Would we discover “Dawn Secrets” when we’d leave our own safe and familiar surroundings?

To be honest, I did not start this mix with this theme in mind…it just ‘dawned’ on me when listening to it when it was almost finished…But from the start, I wanted this mix to have a strong ‘environmental’ feel (but not only include field recordings).

Secret Chords and Apparitions (Mix)

Imagine yourself in deep sleep. Very deep sleep.
Unaware of your surroundings, unable to control images built from memories, unable to distinguish your dreams from impressions originating from the outside world. 

At times, following a gentle sleep cycle, your consciousness slowly raises – almost up to the point of waking up. At these moments, the outside world is more perceptible, you’re vaguely aware of what’s happening around you.

But not for long, because you gradually sink back to the realm of subconscious deep sleep.  

This mix was created in november, 2010. It was ‘premiered’ on Fluid Radio Mixcloud

Invisible Ink (Mix)
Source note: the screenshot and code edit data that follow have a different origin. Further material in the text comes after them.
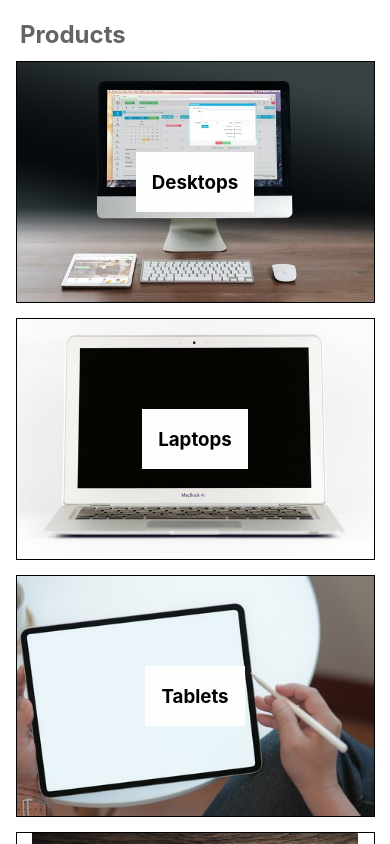
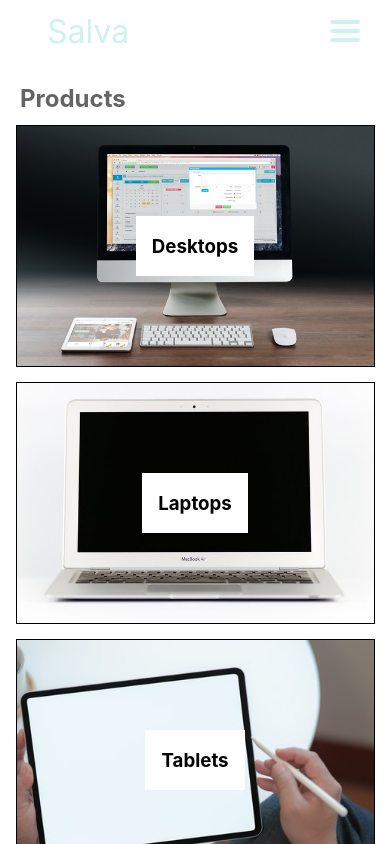
Before and after one commit to SalvadorLekan/Shopping-demo, a React (Create React App) app: page / in a window 390 px wide. Shown: the top 844 px of the page. Built offline with nearby package versions, Linux system fonts and the light colour scheme; no server answers.

Commit message:
Bunch Of things

```diff
--- a/src/App.js
+++ b/src/App.js
@@ -4,10 +4,25 @@ import { Switch,Route } from 'react-router-dom'
 import DeskTops from './components/DeskTops/DeskTops';
 import Shop from './components/Shop/Shop';
 import SignIn from './components/sign-in/SignIn';
+import {auth} from './firebase/FireBaseUtil'
+import Nav from './components/Nav/Nav';
 
-function App() {
-  return (
+ class App extends React.Component {
+ constructor(props) {
+   super(props)
+
+   this.state = {
+      CurrentUser: null
+   }
+ }
+
+ componentDidMount(){
+   auth.onAuthStateChanged(user=>this.setState({CurrentUser: user}, console.log(user  )))
+ }
+
+ render(){ return (
     <>
+      <Nav userstate={this.state.CurrentUser}/>
       <Switch>
         <Route exact path='/' component={HomePage}></Route>
         <Route exact path='/shop' component={Shop}></Route>
@@ -17,7 +32,7 @@ function App() {
 
 
     </>
-  );
+  );}
 }
 
 export default App;
--- /dev/null
+++ b/src/components/Nav/Nav.js
@@ -0,0 +1,33 @@
+import React from 'react'
+import './Nav.scss'
+import { Link } from 'react-router-dom'
+
+function Nav({userstate}) {
+    return (
+        <nav className="nav">
+        <div className="container">
+            <div className="logo">
+                <Link to='/'>Salva</Link>
+            </div>
+            <div id="mainListDiv" className="main_list">
+                <ul className="navlinks">
+                    <li><Link to='/shop'>Shop</Link></li>
+                    <li><Link to='/'>Portfolio</Link></li>
+                    <li><Link to='/'>Services</Link></li>
+                    <li>{
+                        userstate?
+                            <div className='a'>Sign Out</div>:
+                            <Link to='/signin'>Sign In</Link>}</li>
+                </ul>
+            </div>
+            <span className="navTrigger">
+                <i></i>
+                <i></i>
+                <i></i>
+            </span>
+        </div>
+    </nav>
+    )
+}
+
+export default Nav
--- /dev/null
+++ b/src/components/Nav/Nav.scss
@@ -0,0 +1,300 @@
+.nav {
+    z-index: 9;
+    width: 100%;
+    height: 2em;
+    line-height: 2em;
+    position: sticky;
+    top: 0;
+    text-align: center;
+    padding-top: 1em;
+    padding-bottom: 1em;
+    -webkit-transition: all 0.4s ease;
+    transition: all 0.4s ease;
+
+    .main_list {
+        float: right;
+
+        ul {
+            width: 100%;
+            height: 2em;
+            display: flex;
+            list-style: none;
+            margin: 0;
+            padding: 0;
+
+            li {
+                width: auto;
+                height: 2em;
+                padding: 0;
+                padding-right: 2em;
+
+                a,.a {
+                    cursor: pointer;
+                    text-decoration: none;
+                    color: #cef2ef;
+                    line-height: 2em;
+                    font-size: 1.5em;
+
+                    &:hover {
+                        color: #00E676;
+                    }
+                }
+            }
+        }
+    }
+
+    .logo {
+    float: left;
+    width: auto;
+    height: auto;
+    padding-left: 2em;
+
+    a {
+    text-decoration: none;
+    color: #cef2ef;
+    font-size: 2em;
+
+    &:hover {
+    color: #00E676;
+}
+}
+}
+}
+.navTrigger {
+    display: none;
+    cursor: pointer;
+    width: 30px;
+    height: 25px;
+    margin: auto;
+    position: absolute;
+    right: 30px;
+    top: 0;
+    bottom: 0;
+
+    &.active i:nth-child(1) {
+        -webkit-animation: inT 0.8s forwards;
+        animation: inT 0.8s forwards;
+    }
+
+    &.active i:nth-child(2) {
+        -webkit-animation: inM 0.8s forwards;
+        animation: inM 0.8s forwards;
+    }
+
+    &.active i:nth-child(3) {
+        -webkit-animation: inBtm 0.8s forwards;
+        animation: inBtm 0.8s forwards;
+    }
+
+    i {
+        background-color: #cef2ef;
+        border-radius: 2px;
+        content: '';
+        display: block;
+        width: 100%;
+        height: 4px;
+
+        &:nth-child(1) {
+            -webkit-animation: outT 0.8s backwards;
+            animation: outT 0.8s backwards;
+            -webkit-animation-direction: reverse;
+            animation-direction: reverse;
+        }
+
+        &:nth-child(2) {
+            margin: 5px 0;
+            -webkit-animation: outM 0.8s backwards;
+            animation: outM 0.8s backwards;
+            -webkit-animation-direction: reverse;
+            animation-direction: reverse;
+        }
+
+        &:nth-child(3) {
+            -webkit-animation: outBtm 0.8s backwards;
+            animation: outBtm 0.8s backwards;
+            -webkit-animation-direction: reverse;
+            animation-direction: reverse;
+        }
+    }
+}
+
+@media screen and (max-width:768px) {
+    .navTrigger {
+        display: block;
+    }
+    .nav{
+
+        .logo {
+        margin-left: 15px;
+    }
+        .main_list {
+        width: 100%;
+        height: 0;
+        overflow: hidden;
+
+        ul {
+            flex-direction: column;
+            width: 100%;
+            height: 100vh;
+            right: 0;
+            left: 0;
+            bottom: 0;
+            background-color: #111;
+            /*same background color of navbar*/
+            background-position: center top;
+
+            li {
+                width: 100%;
+                text-align: right;
+
+                a {
+                    text-align: center;
+                    width: 100%;
+                    font-size: 1em;
+                }
+            }
+        }
+    }
+    .show_list {
+        height: auto;
+        display: none;
+    }.media_button {
+        display: block;
+    }
+    }
+
+}
+
+
+
+@-webkit-keyframes inM {
+    50% {
+        -webkit-transform: rotate(0deg);
+    }
+    100% {
+        -webkit-transform: rotate(45deg);
+    }
+}
+
+@keyframes inM {
+    50% {
+        transform: rotate(0deg);
+    }
+    100% {
+        transform: rotate(45deg);
+    }
+}
+
+@-webkit-keyframes outM {
+    50% {
+        -webkit-transform: rotate(0deg);
+    }
+    100% {
+        -webkit-transform: rotate(45deg);
+    }
+}
+
+@keyframes outM {
+    50% {
+        transform: rotate(0deg);
+    }
+    100% {
+        transform: rotate(45deg);
+    }
+}
+
+@-webkit-keyframes inT {
+    0% {
+        -webkit-transform: translateY(0px) rotate(0deg);
+    }
+    50% {
+        -webkit-transform: translateY(9px) rotate(0deg);
+    }
+    100% {
+        -webkit-transform: translateY(9px) rotate(135deg);
+    }
+}
+
+@keyframes inT {
+    0% {
+        transform: translateY(0px) rotate(0deg);
+    }
+    50% {
+        transform: translateY(9px) rotate(0deg);
+    }
+    100% {
+        transform: translateY(9px) rotate(135deg);
+    }
+}
+
+@-webkit-keyframes outT {
+    0% {
+        -webkit-transform: translateY(0px) rotate(0deg);
+    }
+    50% {
+        -webkit-transform: translateY(9px) rotate(0deg);
+    }
+    100% {
+        -webkit-transform: translateY(9px) rotate(135deg);
+    }
+}
+
+@keyframes outT {
+    0% {
+        transform: translateY(0px) rotate(0deg);
+    }
+    50% {
+        transform: translateY(9px) rotate(0deg);
+    }
+    100% {
+        transform: translateY(9px) rotate(135deg);
+    }
+}
+
+@-webkit-keyframes inBtm {
+    0% {
+        -webkit-transform: translateY(0px) rotate(0deg);
+    }
+    50% {
+        -webkit-transform: translateY(-9px) rotate(0deg);
+    }
+    100% {
+        -webkit-transform: translateY(-9px) rotate(135deg);
+    }
+}
+
+@keyframes inBtm {
+    0% {
+        transform: translateY(0px) rotate(0deg);
+    }
+    50% {
+        transform: translateY(-9px) rotate(0deg);
+    }
+    100% {
+        transform: translateY(-9px) rotate(135deg);
+    }
+}
+
+@-webkit-keyframes outBtm {
+    0% {
+        -webkit-transform: translateY(0px) rotate(0deg);
+    }
+    50% {
+        -webkit-transform: translateY(-9px) rotate(0deg);
+    }
+    100% {
+        -webkit-transform: translateY(-9px) rotate(135deg);
+    }
+}
+
+@keyframes outBtm {
+    0% {
+        transform: translateY(0px) rotate(0deg);
+    }
+    50% {
+        transform: translateY(-9px) rotate(0deg);
+    }
+    100% {
+        transform: translateY(-9px) rotate(135deg);
+    }
+}
--- a/src/components/btn/Btn.scss
+++ b/src/components/btn/Btn.scss
@@ -3,7 +3,7 @@
     border: 1px solid black;
     color: white;
     background-color: black;
-    margin: 0 auto;
+    margin: 0 2em;
     display: block;
 
     &:hover{
--- a/src/components/sign-in/SignIn.js
+++ b/src/components/sign-in/SignIn.js
@@ -15,20 +15,20 @@ function SignIn() {
     return (
         <div className='signin'>
             <CostumForm submitFunction={()=>console.log('object')}>
+                <h3 className='h3'>Sign In</h3>
+            <FormInput name='mail' type='email' svalue={inmail} changevalue={setinmail} required>Email</FormInput>
+                <FormInput name='password' type='password' svalue={inpassword} changevalue={setinpassword} required>Password</FormInput>
+                <div className='wrap-flex'><Btn type='submit'>Sign In</Btn>
+                <Btn type='button'click={siginwithGoogle}>Google Sign In</Btn></div>
+            </CostumForm>
+            <CostumForm submitFunction={()=>console.log('object')}>
                 <h3 className='h3'>Sign Up</h3>
                 <FormInput name='text' type='text' svalue={value} changevalue={setvalue} required>Name</FormInput>
                 <FormInput name='mail' type='email' svalue={mail} changevalue={setmail} required>Email</FormInput>
                 <FormInput name='password' type='password' svalue={password} changevalue={setpassword} required>Password</FormInput>
                 <FormInput name='confirmpassword' type='password' svalue={confirm} changevalue={setconfirm} required>Confirm Password</FormInput>
-                <Btn type='submit'>Sign Up</Btn>
-                <Btn type='button' click={siginwithGoogle}>Google Sign Up</Btn>
-            </CostumForm>
-            <CostumForm submitFunction={()=>console.log('object')}>
-                <h3 className='h3'>Sign In</h3>
-            <FormInput name='mail' type='email' svalue={inmail} changevalue={setinmail} required>Email</FormInput>
-                <FormInput name='password' type='password' svalue={inpassword} changevalue={setinpassword} required>Password</FormInput>
-                <Btn type='submit'>Sign In</Btn>
-                <Btn type='button'click={siginwithGoogle}>Google Sign In</Btn>
+                <div className='wrap-flex'><Btn type='submit'>Sign Up</Btn>
+                <Btn type='button' click={siginwithGoogle}>Google Sign Up</Btn></div>
             </CostumForm>
         </div>
     )
--- a/src/components/sign-in/Signin.scss
+++ b/src/components/sign-in/Signin.scss
@@ -2,7 +2,12 @@
     display: flex;
     justify-content: space-around;
     flex-wrap: wrap;
+    flex: 1 1 auto;
 }
 .h3{
     padding-left: 2em;
 }
+.wrap-flex{
+    display: flex;
+    justify-content: space-between;
+}
```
Though the title of Arve Henriksen’s opening track (Stille Veg, Quiet Road) was the working title for this mix, I finally decided to call it “Invisible Ink” – referring to the quote from Laurie Anderson’s track from “Homeland”, which may describe the confused global state (and – if you wish –  the political state of Holland in particular):

Was the Constitution written in visible ink?
Has everybody here forgotten how to think? 
Is this great big boat starting to … sink?”
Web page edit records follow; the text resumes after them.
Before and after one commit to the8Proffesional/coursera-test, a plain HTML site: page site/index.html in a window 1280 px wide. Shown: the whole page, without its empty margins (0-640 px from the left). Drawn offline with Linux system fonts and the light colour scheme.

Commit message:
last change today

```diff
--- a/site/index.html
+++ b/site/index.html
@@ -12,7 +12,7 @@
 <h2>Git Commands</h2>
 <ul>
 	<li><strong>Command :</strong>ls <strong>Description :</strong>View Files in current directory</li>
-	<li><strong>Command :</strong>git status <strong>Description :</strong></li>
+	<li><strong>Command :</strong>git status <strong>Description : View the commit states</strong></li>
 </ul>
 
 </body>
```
But apart from this, this journey along the ‘Stille Veg’ may present some interesting encounters – some dark and mysterious, others enchanting and optimistic…
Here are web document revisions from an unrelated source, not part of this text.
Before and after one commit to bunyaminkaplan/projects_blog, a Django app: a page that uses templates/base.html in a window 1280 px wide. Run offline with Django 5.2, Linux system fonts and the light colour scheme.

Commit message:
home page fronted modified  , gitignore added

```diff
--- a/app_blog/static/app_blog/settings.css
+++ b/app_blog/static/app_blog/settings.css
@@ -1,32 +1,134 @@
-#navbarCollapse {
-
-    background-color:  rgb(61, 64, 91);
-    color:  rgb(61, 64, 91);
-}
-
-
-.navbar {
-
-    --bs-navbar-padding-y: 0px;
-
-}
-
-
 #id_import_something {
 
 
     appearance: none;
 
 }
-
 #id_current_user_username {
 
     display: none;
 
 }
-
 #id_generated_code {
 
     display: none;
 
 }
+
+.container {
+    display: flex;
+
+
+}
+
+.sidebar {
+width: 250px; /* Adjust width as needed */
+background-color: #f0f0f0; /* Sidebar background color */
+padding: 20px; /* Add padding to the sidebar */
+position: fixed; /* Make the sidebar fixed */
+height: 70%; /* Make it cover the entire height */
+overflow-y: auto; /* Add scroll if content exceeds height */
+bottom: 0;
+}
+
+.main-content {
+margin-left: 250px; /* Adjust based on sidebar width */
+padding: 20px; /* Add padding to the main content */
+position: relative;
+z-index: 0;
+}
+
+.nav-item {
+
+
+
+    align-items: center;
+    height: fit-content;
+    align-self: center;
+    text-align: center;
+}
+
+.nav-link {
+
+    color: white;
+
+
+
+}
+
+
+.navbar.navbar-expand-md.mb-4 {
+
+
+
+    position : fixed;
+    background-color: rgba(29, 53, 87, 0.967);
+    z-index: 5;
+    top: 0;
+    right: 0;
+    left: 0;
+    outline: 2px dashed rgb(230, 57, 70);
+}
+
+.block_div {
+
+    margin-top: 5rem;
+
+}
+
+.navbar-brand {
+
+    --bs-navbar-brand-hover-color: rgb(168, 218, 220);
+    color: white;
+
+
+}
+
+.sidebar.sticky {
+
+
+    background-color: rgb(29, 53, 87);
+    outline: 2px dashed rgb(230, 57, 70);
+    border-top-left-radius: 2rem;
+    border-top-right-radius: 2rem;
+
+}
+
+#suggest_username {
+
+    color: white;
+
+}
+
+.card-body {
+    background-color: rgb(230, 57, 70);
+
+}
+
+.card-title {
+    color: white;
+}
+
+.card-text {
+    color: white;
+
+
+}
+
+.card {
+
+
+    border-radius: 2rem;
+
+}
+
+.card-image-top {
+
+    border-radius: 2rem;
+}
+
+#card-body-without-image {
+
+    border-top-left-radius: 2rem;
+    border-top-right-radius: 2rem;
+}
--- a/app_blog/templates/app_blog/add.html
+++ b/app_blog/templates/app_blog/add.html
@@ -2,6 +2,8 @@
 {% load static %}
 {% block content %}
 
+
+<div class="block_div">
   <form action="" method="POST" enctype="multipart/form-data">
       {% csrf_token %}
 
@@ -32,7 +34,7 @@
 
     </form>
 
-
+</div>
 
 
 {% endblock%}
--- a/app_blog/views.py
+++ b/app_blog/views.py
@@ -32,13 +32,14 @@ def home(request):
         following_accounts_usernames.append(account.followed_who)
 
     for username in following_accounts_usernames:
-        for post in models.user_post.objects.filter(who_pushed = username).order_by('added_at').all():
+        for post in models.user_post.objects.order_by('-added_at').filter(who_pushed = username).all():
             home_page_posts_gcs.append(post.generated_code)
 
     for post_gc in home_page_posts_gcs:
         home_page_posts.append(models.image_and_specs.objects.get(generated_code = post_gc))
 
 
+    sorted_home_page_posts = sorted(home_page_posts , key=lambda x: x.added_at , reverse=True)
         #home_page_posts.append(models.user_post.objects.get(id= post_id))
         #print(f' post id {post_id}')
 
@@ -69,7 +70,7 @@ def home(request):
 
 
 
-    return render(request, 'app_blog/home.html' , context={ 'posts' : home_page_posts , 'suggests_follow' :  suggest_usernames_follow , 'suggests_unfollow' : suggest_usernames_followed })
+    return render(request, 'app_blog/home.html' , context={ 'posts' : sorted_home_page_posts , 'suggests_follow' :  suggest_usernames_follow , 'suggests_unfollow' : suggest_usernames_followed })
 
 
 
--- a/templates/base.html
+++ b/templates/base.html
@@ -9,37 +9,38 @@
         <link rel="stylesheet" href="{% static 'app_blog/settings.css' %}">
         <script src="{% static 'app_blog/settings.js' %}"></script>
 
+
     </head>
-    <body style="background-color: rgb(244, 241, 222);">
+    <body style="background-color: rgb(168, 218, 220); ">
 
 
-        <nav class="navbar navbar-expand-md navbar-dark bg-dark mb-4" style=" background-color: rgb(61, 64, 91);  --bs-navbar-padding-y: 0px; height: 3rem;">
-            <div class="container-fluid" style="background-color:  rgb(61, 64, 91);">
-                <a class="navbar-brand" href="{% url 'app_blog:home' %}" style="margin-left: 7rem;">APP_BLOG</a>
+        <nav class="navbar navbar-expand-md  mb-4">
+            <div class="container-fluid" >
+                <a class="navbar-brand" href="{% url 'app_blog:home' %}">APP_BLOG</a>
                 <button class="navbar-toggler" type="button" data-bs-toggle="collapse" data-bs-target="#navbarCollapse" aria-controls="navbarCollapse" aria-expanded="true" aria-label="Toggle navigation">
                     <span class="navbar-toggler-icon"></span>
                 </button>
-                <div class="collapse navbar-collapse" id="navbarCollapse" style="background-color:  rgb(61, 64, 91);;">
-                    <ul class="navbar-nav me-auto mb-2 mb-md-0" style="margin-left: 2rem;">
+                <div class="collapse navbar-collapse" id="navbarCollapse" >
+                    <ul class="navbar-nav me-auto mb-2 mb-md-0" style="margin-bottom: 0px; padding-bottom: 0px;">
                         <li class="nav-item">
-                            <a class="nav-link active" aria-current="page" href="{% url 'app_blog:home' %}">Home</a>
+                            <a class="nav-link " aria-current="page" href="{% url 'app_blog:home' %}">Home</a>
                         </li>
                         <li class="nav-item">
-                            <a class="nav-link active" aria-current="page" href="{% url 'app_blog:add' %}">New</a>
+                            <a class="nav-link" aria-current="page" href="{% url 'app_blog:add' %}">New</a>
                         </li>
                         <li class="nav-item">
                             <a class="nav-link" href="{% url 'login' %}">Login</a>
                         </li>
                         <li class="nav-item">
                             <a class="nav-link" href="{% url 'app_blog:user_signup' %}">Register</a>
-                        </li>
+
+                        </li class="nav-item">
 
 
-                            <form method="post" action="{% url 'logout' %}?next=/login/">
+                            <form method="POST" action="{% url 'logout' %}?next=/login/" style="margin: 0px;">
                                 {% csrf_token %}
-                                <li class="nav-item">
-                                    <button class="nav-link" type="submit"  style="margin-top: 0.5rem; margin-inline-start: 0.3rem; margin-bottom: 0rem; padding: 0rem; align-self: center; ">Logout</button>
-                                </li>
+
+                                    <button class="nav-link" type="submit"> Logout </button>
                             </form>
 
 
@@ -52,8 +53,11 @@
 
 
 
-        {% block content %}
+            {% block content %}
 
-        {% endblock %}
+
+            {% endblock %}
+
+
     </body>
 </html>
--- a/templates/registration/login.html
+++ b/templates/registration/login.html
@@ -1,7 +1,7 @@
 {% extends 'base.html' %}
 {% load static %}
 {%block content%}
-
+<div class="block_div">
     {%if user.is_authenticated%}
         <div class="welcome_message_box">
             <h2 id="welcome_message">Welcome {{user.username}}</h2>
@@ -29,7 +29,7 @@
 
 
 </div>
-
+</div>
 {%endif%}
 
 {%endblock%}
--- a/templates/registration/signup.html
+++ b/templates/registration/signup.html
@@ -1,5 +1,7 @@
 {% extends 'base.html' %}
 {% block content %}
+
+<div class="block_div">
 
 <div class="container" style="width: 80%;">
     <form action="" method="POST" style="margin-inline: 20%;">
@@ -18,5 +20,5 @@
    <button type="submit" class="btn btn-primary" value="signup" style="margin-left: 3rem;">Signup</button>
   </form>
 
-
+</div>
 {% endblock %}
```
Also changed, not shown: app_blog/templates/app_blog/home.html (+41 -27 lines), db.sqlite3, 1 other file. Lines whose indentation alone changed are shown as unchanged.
[R]ecyclopedia [R]emix

Let me begin with a warning: this mix is quite unlike the previous ones!
Though there are quite a lot ‘ambient moments’ to enjoy, it cannot be qualified as ‘ambient music mix’ because it contains a lot of other musical elements too.

This mix was created especially for Frans Friederich – a dutch musician currently working on a megalomaniac project he started in 1997: Recyclopedia.
One single full CD for each letter in the alphabet.
26 CD’s recycling and rewriting musical history associatively…!

Frans Friederich’s musical history shows a variety of styles: he played in jazz-, ska-, and big-bands, but also in experimental acts like Dull Schicksal and Trespassers W.  This musical diversity is also heard on the Recyclopedia albums: it’s a musical roller coaster ride with Friederich himself joining the musical extremes in his own personal style.

In 2009, Friederich completed the Recyclopedia Qalbum – which contains beautiful ambient music created together with soundscape artist Robert Kroos. 
(So, by now, about 65% of this project is finished – with this average output the entire Recyclopedia will be completed around 2017!)

When I started this Recyclopedia mix, I originally wanted to focus on the many ambient music pieces throughout the series, creating an ambient mix and leaving out all other music. But the nature of the project decided otherwise.

Miserere (Mix)

First, let me give my best wishes for 2010 to all of you!!

What better way to start the new year than with a brand new mix ánd a brand new design (thanks Ingmar from Planet KL!)?

The design change is symbolic, in a way: after publishing a lot of mixes in 2009, all of wich were created for radio broadcast, it is now time to take a further step and start publishing new mixes.
Miserere” is the first of these brand new mixes to be published. 

Miserere” has taken its name from the concluding piece: Gregoria Allegri’s Miserere, as performed by the Tallis Scholars.